When your baby's medical problems are resolved and she has reached an appropriate weight (generally greater than 1.7 kilograms or 3 pounds, 12 ounces), she can be moved from the NICU. Usually, a baby goes to a unit, often called an intermediate care unit, that offers more care than a traditional ward, but less than the NICU. At this point, you may also have the option to transfer your baby to an intermediate care unit in a community hospital closer to your home.
The staff of the intermediate care unit provides care for the umbilical cord, routine exams and evaluations, and continued monitoring of blood pressure, heart rate, and temperature. The staff also ensures that the baby maintains an appropriate body temperature. In addition, family bonding is encouraged and supported by the staff during this transitional period.
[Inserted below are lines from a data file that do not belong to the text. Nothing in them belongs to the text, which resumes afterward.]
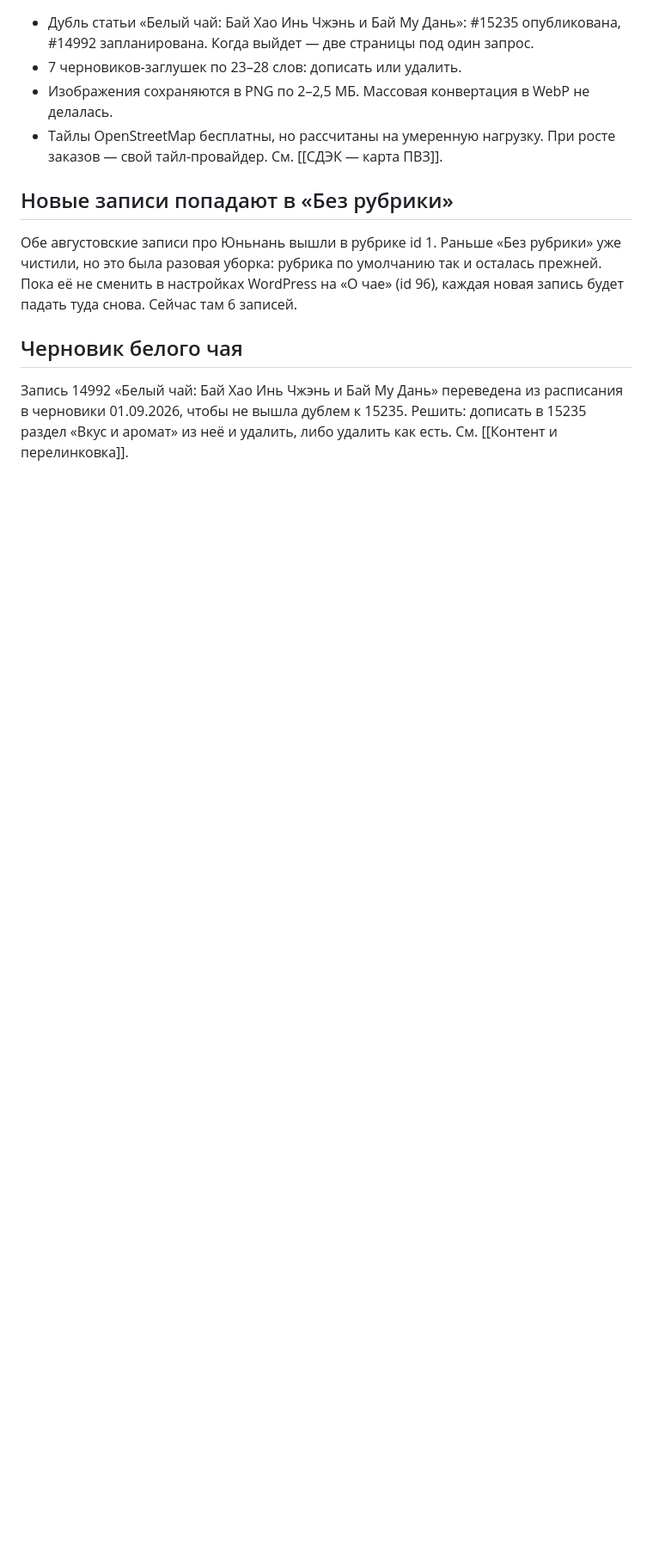
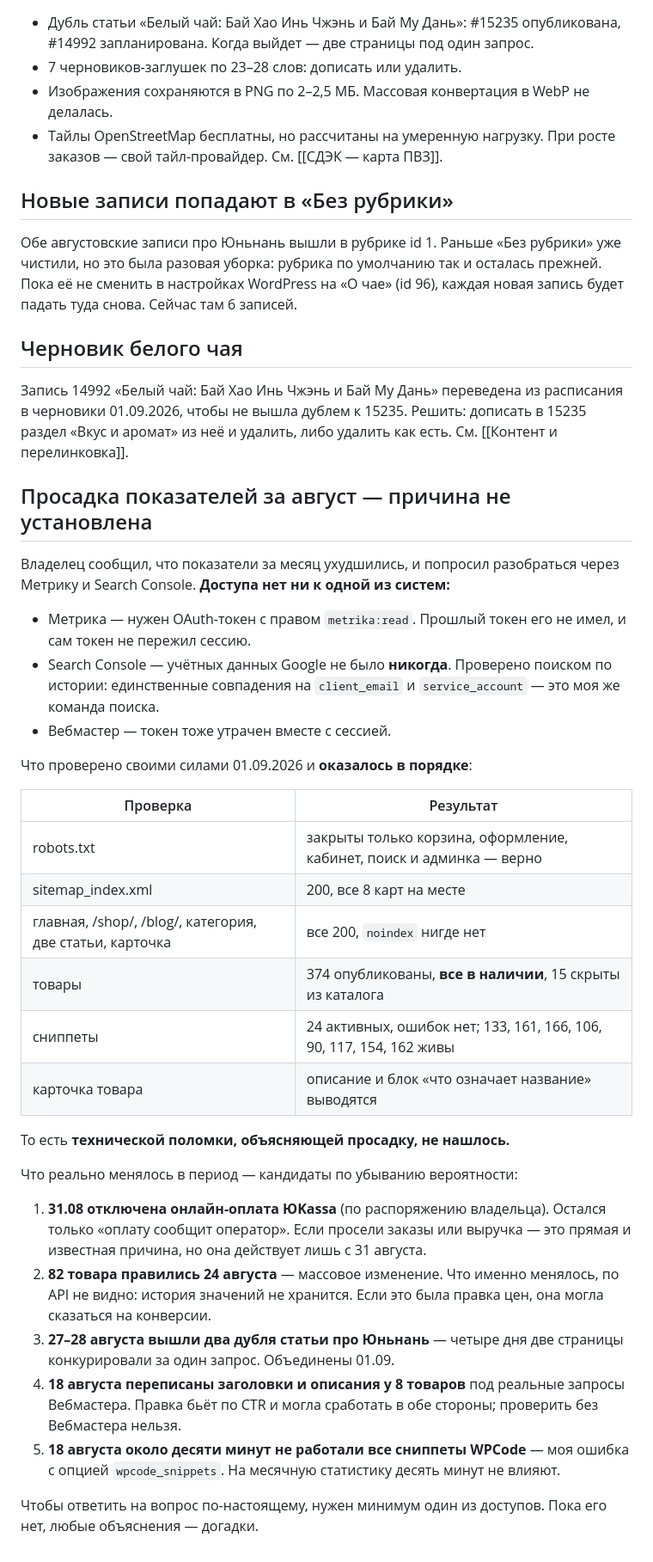
Before and after one commit to bazgen89-netizen/Yea-bot-, a Markdown page: knowledge/waystea/Открытые вопросы.md, the part around one of its changes. Shown at 86% size. Rendered like a GitHub page; blank space fills up the shorter version.

Commit message:
Record the August health check and why the drop cannot be explained yet
No access to Metrika or Search Console, so the cause of the reported drop is
undetermined. Checked what could be checked from outside: robots, sitemap,
noindex, stock, snippets — all sound, so there is no technical breakage to
blame. Listed what actually changed in the period, with the payment gateway
switched off on 31 August as the one known, direct cause of any drop in orders.

Co-Authored-By: Claude Opus 5 <noreply@anthropic.com>
Claude-Session: https://claude.ai/code/session_01UhD6jqLtAD3irEDYoM2TCj

```diff
--- a/knowledge/waystea/Открытые вопросы.md
+++ b/knowledge/waystea/Открытые вопросы.md
@@ -82,3 +82,48 @@
 из расписания в черновики 01.09.2026, чтобы не вышла дублем к 15235.
 Решить: дописать в 15235 раздел «Вкус и аромат» из неё и удалить,
 либо удалить как есть. См. [[Контент и перелинковка]].
+
+
+## Просадка показателей за август — причина не установлена
+
+Владелец сообщил, что показатели за месяц ухудшились, и попросил разобраться
+через Метрику и Search Console. **Доступа нет ни к одной из систем:**
+
+- Метрика — нужен OAuth-токен с правом `metrika:read`. Прошлый токен его не имел,
+  и сам токен не пережил сессию.
+- Search Console — учётных данных Google не было **никогда**. Проверено поиском
+  по истории: единственные совпадения на `client_email` и `service_account` —
+  это моя же команда поиска.
+- Вебмастер — токен тоже утрачен вместе с сессией.
+
+Что проверено своими силами 01.09.2026 и **оказалось в порядке**:
+
+| Проверка | Результат |
+|---|---|
+| robots.txt | закрыты только корзина, оформление, кабинет, поиск и админка — верно |
+| sitemap_index.xml | 200, все 8 карт на месте |
+| главная, /shop/, /blog/, категория, две статьи, карточка | все 200, `noindex` нигде нет |
+| товары | 374 опубликованы, **все в наличии**, 15 скрыты из каталога |
+| сниппеты | 24 активных, ошибок нет; 133, 161, 166, 106, 90, 117, 154, 162 живы |
+| карточка товара | описание и блок «что означает название» выводятся |
+
+То есть **технической поломки, объясняющей просадку, не нашлось.**
+
+Что реально менялось в период — кандидаты по убыванию вероятности:
+
+1. **31.08 отключена онлайн-оплата ЮKassa** (по распоряжению владельца).
+   Остался только «оплату сообщит оператор». Если просели заказы или выручка —
+   это прямая и известная причина, но она действует лишь с 31 августа.
+2. **82 товара правились 24 августа** — массовое изменение. Что именно менялось,
+   по API не видно: история значений не хранится. Если это была правка цен,
+   она могла сказаться на конверсии.
+3. **27–28 августа вышли два дубля статьи про Юньнань** — четыре дня две страницы
+   конкурировали за один запрос. Объединены 01.09.
+4. **18 августа переписаны заголовки и описания у 8 товаров** под реальные запросы
+   Вебмастера. Правка бьёт по CTR и могла сработать в обе стороны; проверить
+   без Вебмастера нельзя.
+5. **18 августа около десяти минут не работали все сниппеты WPCode** — моя ошибка
+   с опцией `wpcode_snippets`. На месячную статистику десять минут не влияют.
+
+Чтобы ответить на вопрос по-настоящему, нужен минимум один из доступов.
+Пока его нет, любые объяснения — догадки.
```
Also changed, not shown: other parts of knowledge/waystea/Открытые вопросы.md (+1 -1 lines).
If your baby's condition remains stable and he shows signs of being ready, staff begin to offer the baby feedings with a bottle, and you may begin to try to breast-feed. Babies usually are not ready to feed by mouth until about 34 weeks from the last menstrual period (about a month before the due date). If medical problems arise, your doctor may recommend that your baby return to the NICU.